- Activity -
Filter the listing below, copying every line in which the word "stretch" appears.

- Information supplied -
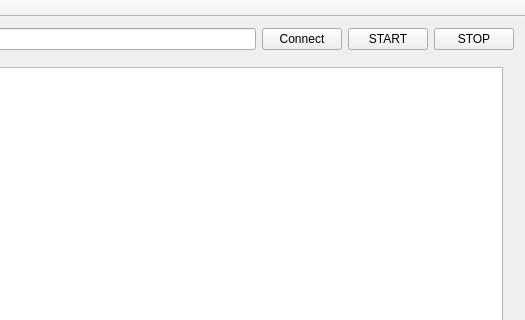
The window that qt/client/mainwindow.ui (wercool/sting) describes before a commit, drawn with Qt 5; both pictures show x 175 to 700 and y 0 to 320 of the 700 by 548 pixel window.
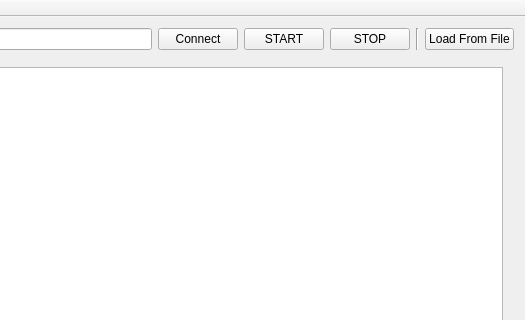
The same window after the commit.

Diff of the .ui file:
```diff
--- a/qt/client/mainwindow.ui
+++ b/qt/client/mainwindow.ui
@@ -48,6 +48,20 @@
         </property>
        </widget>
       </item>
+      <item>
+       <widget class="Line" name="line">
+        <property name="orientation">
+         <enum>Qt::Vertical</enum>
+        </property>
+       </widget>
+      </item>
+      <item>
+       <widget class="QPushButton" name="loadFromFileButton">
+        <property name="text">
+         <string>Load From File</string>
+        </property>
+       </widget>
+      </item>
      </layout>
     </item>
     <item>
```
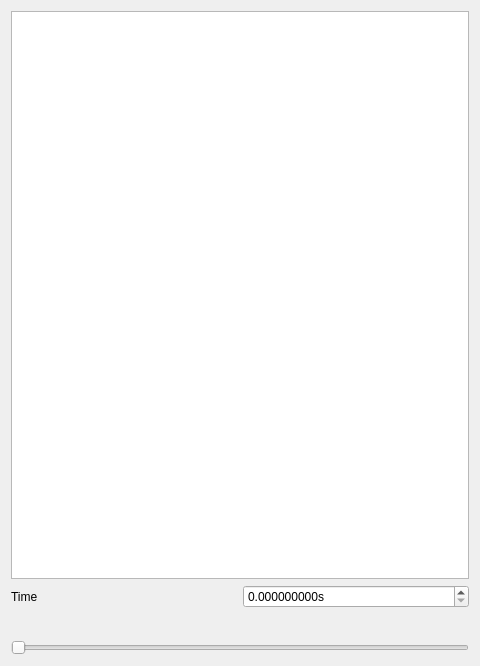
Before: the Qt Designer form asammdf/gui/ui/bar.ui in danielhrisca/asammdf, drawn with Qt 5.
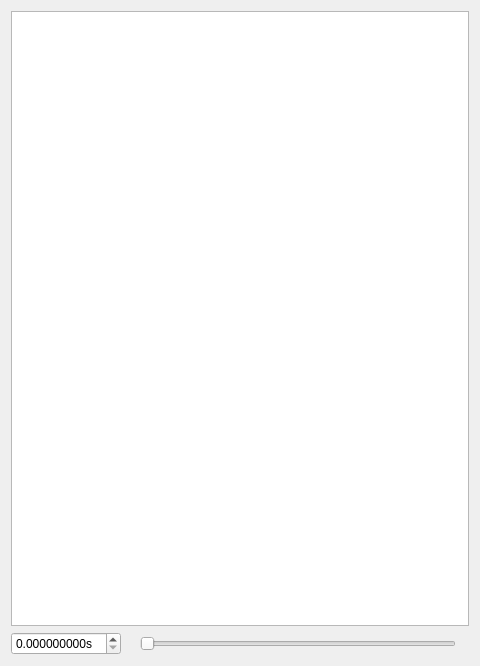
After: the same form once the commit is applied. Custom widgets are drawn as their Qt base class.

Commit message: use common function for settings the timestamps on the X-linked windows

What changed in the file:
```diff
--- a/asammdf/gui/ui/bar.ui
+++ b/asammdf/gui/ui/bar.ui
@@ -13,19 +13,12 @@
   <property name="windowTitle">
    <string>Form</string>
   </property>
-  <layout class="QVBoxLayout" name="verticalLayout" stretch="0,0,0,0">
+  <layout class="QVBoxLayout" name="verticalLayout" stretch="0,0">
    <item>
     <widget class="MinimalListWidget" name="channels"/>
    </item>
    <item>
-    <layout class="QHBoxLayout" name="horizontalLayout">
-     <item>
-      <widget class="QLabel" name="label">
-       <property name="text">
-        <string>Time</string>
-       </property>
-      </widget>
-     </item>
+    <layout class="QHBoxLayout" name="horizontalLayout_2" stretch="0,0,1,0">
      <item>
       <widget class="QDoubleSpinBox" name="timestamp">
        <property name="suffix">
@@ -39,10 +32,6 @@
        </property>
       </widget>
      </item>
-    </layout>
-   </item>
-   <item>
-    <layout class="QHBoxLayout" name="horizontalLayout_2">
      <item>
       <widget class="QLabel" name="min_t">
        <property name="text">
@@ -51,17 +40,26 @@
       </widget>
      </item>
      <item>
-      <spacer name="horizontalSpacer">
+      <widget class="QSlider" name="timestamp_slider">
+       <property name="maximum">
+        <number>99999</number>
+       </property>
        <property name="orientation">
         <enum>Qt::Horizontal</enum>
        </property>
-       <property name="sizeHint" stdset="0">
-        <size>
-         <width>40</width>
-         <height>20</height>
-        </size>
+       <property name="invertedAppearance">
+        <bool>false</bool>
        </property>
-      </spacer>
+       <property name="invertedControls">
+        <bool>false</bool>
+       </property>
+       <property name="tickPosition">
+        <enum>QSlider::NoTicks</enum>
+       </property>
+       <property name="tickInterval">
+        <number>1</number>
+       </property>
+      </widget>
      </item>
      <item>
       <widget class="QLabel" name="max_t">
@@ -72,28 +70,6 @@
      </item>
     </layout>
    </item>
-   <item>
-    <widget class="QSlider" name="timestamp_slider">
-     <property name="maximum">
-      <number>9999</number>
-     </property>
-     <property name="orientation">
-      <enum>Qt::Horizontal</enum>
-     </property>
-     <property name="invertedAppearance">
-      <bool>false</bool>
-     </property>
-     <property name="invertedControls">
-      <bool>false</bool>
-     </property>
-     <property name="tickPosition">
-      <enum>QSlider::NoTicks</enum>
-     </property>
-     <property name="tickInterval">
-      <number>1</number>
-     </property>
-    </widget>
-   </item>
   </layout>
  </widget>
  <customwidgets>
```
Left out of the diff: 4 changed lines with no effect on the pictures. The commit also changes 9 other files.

- Answer to this exercise -
-  <layout class="QVBoxLayout" name="verticalLayout" stretch="0,0,0,0">
+  <layout class="QVBoxLayout" name="verticalLayout" stretch="0,0">
+    <layout class="QHBoxLayout" name="horizontalLayout_2" stretch="0,0,1,0">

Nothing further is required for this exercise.